*What is required*
Repeat only the lines running from the beginning of the material through the line that contains "AlphaX paid test: media comparison".
┏━━
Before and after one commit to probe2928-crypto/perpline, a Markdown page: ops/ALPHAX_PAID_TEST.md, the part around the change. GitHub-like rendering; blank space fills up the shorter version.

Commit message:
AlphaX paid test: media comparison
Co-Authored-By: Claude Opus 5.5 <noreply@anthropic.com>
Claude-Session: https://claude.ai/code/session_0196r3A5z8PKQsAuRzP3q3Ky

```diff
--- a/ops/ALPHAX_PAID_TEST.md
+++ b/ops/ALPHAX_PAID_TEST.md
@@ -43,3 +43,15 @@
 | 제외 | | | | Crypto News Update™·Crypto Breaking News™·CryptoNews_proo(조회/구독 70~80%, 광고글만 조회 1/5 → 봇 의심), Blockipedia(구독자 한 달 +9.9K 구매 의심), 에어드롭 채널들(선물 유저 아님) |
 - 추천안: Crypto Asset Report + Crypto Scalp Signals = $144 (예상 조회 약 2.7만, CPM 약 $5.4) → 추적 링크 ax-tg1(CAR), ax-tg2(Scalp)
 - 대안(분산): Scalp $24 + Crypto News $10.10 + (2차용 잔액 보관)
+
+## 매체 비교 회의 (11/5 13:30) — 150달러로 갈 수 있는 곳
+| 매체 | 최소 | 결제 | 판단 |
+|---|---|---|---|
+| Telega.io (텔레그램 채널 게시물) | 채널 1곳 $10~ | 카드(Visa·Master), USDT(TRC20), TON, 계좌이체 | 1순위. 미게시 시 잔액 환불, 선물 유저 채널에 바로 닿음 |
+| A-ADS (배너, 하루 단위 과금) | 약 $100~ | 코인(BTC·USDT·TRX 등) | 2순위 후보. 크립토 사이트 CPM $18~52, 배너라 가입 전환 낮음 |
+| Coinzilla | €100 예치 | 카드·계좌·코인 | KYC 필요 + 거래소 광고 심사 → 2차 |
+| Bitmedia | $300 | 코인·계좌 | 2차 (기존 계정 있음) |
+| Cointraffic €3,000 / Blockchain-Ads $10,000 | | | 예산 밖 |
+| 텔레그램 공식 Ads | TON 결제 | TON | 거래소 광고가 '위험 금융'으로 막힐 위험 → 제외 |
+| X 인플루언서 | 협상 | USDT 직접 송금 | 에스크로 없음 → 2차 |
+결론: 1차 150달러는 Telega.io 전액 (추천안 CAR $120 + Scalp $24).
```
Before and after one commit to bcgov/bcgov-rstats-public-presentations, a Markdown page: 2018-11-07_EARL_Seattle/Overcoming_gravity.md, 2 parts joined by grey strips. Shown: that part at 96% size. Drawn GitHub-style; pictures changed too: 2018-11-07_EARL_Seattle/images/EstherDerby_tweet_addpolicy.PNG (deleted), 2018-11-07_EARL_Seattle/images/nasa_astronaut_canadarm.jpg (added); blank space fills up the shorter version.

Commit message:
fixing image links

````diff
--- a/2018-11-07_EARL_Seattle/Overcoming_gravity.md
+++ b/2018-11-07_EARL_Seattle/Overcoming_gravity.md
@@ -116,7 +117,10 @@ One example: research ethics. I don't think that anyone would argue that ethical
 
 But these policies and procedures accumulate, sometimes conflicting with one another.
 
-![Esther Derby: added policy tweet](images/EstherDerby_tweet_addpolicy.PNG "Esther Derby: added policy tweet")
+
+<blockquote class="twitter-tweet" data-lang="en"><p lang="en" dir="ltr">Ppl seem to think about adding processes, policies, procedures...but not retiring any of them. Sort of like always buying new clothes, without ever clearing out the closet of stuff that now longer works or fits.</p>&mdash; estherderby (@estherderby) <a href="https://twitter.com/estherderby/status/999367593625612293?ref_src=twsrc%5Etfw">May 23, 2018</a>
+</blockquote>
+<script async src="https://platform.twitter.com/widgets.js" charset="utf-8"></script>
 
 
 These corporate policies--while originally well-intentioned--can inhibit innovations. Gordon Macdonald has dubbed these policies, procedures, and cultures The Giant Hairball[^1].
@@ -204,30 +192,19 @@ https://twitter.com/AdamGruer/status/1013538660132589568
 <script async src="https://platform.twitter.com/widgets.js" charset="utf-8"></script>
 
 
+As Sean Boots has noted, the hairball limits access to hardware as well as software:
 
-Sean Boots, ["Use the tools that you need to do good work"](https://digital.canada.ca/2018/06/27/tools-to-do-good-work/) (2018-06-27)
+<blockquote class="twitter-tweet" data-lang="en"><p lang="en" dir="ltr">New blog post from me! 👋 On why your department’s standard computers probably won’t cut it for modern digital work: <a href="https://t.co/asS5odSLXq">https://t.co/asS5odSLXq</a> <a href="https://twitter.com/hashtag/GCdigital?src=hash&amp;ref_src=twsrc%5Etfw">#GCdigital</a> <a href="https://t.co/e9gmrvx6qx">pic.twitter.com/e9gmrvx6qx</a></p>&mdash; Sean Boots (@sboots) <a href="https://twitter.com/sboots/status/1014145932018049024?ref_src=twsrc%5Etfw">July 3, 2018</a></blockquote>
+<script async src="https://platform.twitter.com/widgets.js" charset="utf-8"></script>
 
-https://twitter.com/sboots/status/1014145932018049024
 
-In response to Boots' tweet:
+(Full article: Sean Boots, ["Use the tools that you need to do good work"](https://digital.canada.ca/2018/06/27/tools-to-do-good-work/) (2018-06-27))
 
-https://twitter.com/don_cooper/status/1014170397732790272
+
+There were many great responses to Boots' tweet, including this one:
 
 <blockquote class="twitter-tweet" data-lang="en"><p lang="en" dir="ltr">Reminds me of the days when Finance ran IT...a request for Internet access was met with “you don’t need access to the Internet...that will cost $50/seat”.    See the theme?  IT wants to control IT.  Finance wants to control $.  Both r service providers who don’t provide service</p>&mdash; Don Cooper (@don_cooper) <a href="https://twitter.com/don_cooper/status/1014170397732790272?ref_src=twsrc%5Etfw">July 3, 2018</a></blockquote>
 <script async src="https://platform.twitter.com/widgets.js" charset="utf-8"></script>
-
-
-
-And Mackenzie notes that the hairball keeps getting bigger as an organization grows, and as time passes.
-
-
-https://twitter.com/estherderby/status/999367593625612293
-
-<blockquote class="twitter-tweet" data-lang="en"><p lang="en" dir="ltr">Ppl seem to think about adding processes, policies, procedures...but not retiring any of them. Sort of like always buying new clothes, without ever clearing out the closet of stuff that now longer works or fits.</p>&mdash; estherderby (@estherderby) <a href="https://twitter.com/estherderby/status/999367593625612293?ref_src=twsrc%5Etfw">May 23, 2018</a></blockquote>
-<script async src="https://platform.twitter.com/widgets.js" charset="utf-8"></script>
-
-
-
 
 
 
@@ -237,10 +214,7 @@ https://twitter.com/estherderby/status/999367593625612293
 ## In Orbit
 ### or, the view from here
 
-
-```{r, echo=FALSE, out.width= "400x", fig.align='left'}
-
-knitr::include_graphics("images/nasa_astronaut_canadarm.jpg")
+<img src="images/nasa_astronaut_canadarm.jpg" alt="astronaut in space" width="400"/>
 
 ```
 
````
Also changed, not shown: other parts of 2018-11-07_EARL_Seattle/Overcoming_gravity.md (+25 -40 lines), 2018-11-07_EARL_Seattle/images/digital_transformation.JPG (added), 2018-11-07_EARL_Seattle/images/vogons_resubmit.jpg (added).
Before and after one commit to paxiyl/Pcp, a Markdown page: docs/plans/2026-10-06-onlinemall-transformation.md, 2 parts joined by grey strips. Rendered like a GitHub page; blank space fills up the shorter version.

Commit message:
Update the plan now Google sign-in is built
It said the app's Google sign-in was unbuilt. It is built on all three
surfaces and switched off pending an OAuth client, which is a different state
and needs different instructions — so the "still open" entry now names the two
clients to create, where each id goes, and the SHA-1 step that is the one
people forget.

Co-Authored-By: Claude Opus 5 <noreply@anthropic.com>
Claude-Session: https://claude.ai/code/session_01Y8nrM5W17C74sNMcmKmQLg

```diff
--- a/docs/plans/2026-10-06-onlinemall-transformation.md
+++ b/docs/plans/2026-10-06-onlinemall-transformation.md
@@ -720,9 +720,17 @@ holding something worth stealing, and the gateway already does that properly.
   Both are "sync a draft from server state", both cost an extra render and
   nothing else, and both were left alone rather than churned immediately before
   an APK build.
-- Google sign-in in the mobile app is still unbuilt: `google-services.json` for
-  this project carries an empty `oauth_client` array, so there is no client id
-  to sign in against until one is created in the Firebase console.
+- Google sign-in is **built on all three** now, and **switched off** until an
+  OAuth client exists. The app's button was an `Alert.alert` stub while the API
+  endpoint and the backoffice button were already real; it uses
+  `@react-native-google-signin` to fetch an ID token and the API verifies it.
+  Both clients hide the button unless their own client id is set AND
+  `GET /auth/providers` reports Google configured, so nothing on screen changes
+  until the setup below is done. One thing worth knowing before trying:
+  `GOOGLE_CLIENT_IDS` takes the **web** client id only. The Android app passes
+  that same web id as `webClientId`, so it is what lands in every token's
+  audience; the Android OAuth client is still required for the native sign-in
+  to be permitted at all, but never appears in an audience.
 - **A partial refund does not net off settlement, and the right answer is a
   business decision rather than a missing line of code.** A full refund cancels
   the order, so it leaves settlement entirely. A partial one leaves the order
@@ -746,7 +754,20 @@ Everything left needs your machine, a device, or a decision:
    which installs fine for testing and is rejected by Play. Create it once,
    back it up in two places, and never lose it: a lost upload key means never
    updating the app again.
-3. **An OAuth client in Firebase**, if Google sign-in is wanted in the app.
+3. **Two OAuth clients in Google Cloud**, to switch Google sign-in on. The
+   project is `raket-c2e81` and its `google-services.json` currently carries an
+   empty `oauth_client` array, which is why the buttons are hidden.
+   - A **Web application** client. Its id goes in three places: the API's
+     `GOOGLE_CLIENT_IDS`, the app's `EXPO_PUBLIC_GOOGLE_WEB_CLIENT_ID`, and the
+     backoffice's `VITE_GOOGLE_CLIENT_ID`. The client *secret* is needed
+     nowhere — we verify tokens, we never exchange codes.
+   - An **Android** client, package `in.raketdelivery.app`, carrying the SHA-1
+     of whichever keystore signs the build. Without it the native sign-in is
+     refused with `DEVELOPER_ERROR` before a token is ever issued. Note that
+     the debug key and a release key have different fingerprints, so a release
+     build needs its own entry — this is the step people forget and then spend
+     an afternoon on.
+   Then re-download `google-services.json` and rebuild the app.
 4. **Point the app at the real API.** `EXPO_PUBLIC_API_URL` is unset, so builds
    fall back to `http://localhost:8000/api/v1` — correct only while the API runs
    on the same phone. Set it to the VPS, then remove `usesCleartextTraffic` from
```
┗━━
*Output below*
Before and after one commit to probe2928-crypto/perpline, a Markdown page: ops/ALPHAX_PAID_TEST.md, the part around the change. GitHub-like rendering; blank space fills up the shorter version.

Commit message:
AlphaX paid test: media comparison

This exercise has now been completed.